- _TASK DETAILS_
Write back every entry exactly as it reads, with the pictures left behind.

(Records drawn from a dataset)
□ □ □ □ □ □ □
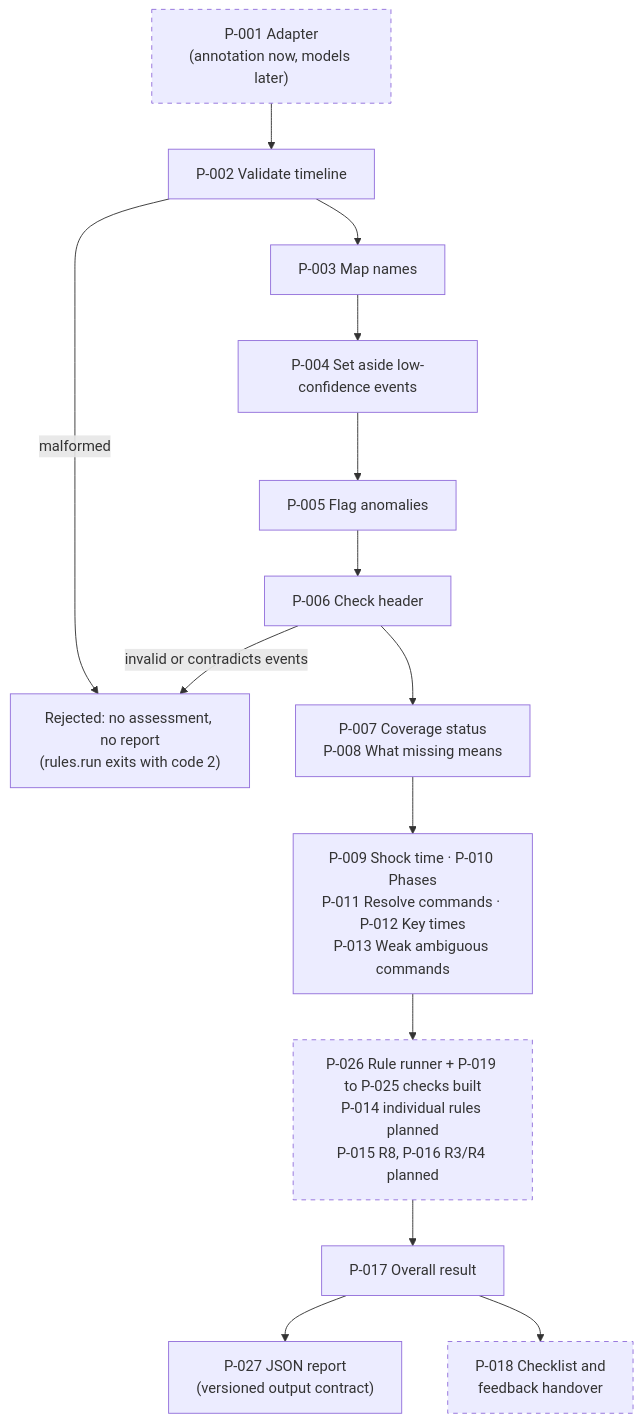
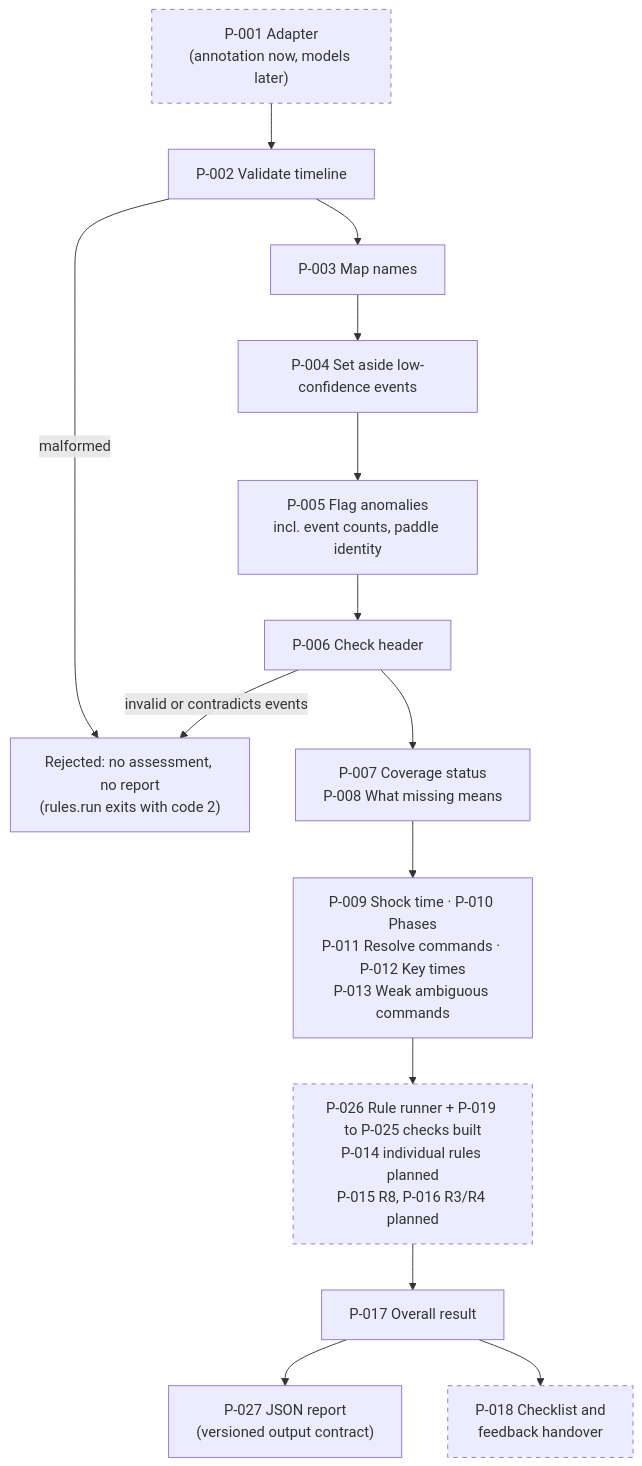
One commit to ananthu65/defibrillator_research changed the second of 8 diagrams in docs/rule_engine/diagrams.md. Above: the diagram before and after it, drawn with Mermaid. The commit also changed 20 other files, not shown here.

````diff
--- a/docs/rule_engine/diagrams.md
+++ b/docs/rule_engine/diagrams.md
@@ -35,23 +35,23 @@
 ```mermaid
 flowchart TD
     A["P-001 Adapter<br/>(annotation now, models later)"]:::planned
     B["P-002 Validate timeline"]
     C["P-003 Map names"]
     D["P-004 Set aside low-confidence events"]
-    E["P-005 Flag anomalies"]
+    E["P-005 Flag anomalies<br/>incl. event counts, paddle identity"]
     F["P-006 Check header"]
     G["P-007 Coverage status<br/>P-008 What missing means"]
     H["P-009 Shock time · P-010 Phases<br/>P-011 Resolve commands · P-012 Key times<br/>P-013 Weak ambiguous commands"]
     I["P-026 Rule runner + P-019 to P-025 checks built<br/>P-014 individual rules planned<br/>P-015 R8, P-016 R3/R4 planned"]:::planned
     J["P-017 Overall result"]
     K["P-027 JSON report<br/>(versioned output contract)"]
     L["P-018 Checklist and<br/>feedback handover"]:::planned
     X["Rejected: no assessment, no report<br/>(rules.run exits with code 2)"]
     A --> B
     B -->|malformed| X
     B --> C --> D --> E --> F
     F -->|invalid or contradicts events| X
     F --> G --> H --> I --> J --> K
     J --> L
     classDef planned stroke-dasharray: 5 5
 ```
````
□ □ □ □ □ □ □
- _OUTPUT_
One commit to ananthu65/defibrillator_research changed the second of 8 diagrams in docs/rule_engine/diagrams.md. Above: the diagram before and after it, drawn with Mermaid. The commit also changed 20 other files, not shown here.

````diff
--- a/docs/rule_engine/diagrams.md
+++ b/docs/rule_engine/diagrams.md
@@ -35,23 +35,23 @@
 ```mermaid
 flowchart TD
     A["P-001 Adapter<br/>(annotation now, models later)"]:::planned
     B["P-002 Validate timeline"]
     C["P-003 Map names"]
     D["P-004 Set aside low-confidence events"]
-    E["P-005 Flag anomalies"]
+    E["P-005 Flag anomalies<br/>incl. event counts, paddle identity"]
     F["P-006 Check header"]
     G["P-007 Coverage status<br/>P-008 What missing means"]
     H["P-009 Shock time · P-010 Phases<br/>P-011 Resolve commands · P-012 Key times<br/>P-013 Weak ambiguous commands"]
     I["P-026 Rule runner + P-019 to P-025 checks built<br/>P-014 individual rules planned<br/>P-015 R8, P-016 R3/R4 planned"]:::planned
     J["P-017 Overall result"]
     K["P-027 JSON report<br/>(versioned output contract)"]
     L["P-018 Checklist and<br/>feedback handover"]:::planned
     X["Rejected: no assessment, no report<br/>(rules.run exits with code 2)"]
     A --> B
     B -->|malformed| X
     B --> C --> D --> E --> F
     F -->|invalid or contradicts events| X
     F --> G --> H --> I --> J --> K
     J --> L
     classDef planned stroke-dasharray: 5 5
 ```
````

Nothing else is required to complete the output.